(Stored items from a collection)
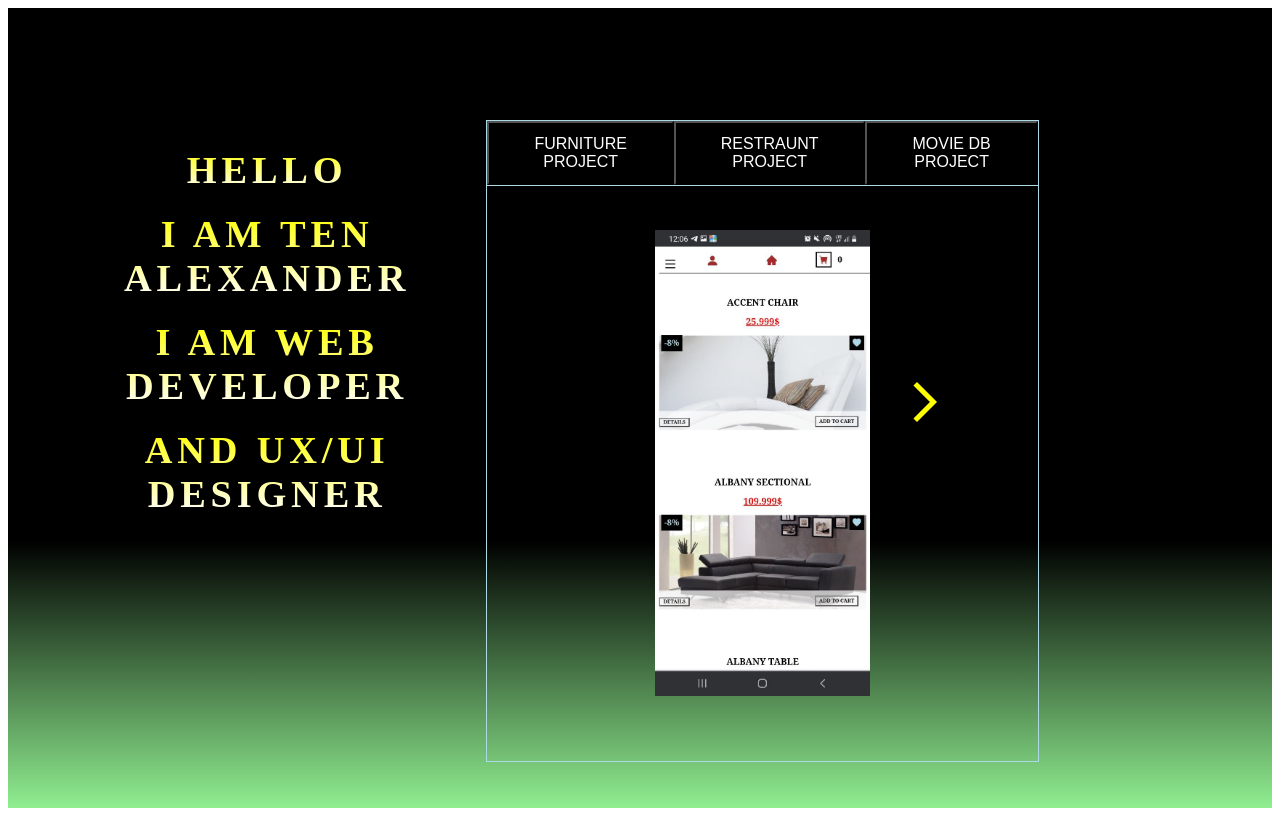
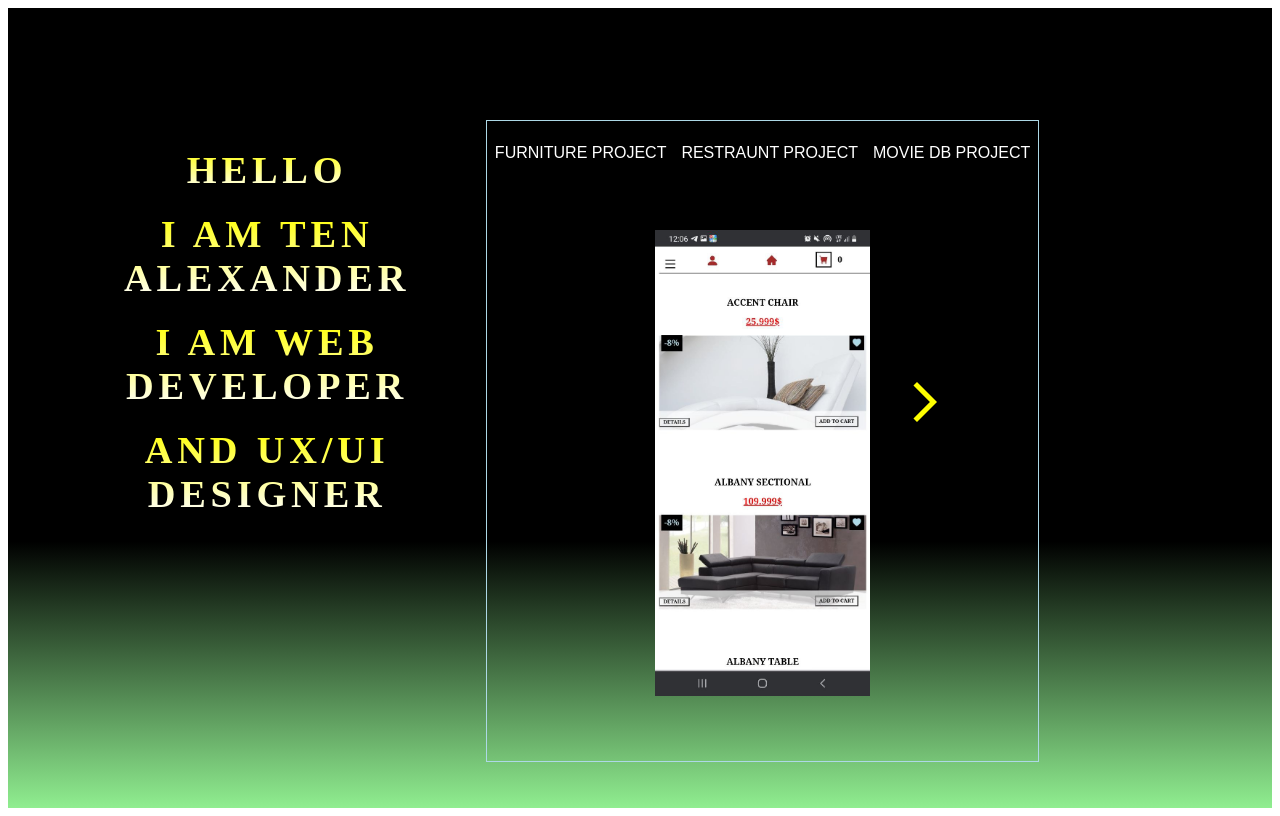
Before and after one commit to sashaTen/Portfolio, a React (Create React App) app: page / in a window 1280 px wide. Built offline with nearby package versions, Linux system fonts and the light colour scheme; a web font is replaced by a local one.

Commit message:
made btns  of   project header  transparent

```diff
--- a/src/index.css
+++ b/src/index.css
@@ -155,14 +155,15 @@
   width: 100%;
   height: 10%;
   position: absolute;
-  background: black;
+
   z-index: 1;
   display: flex;
   justify-content: space-around;
-  border-bottom: 1px solid lightblue;
 }
+
 .switchProjectBtn {
-  background: black;
+  border: none;
+  background: transparent;
   color: white;
   font-size: 1rem;
   text-transform: uppercase;
```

● **EXERCISE DETAILS**: Go through the entries and copy every line with "transparent".

● **OUTPUT FOR THIS TASK**:
made btns  of   project header  transparent
+  background: transparent;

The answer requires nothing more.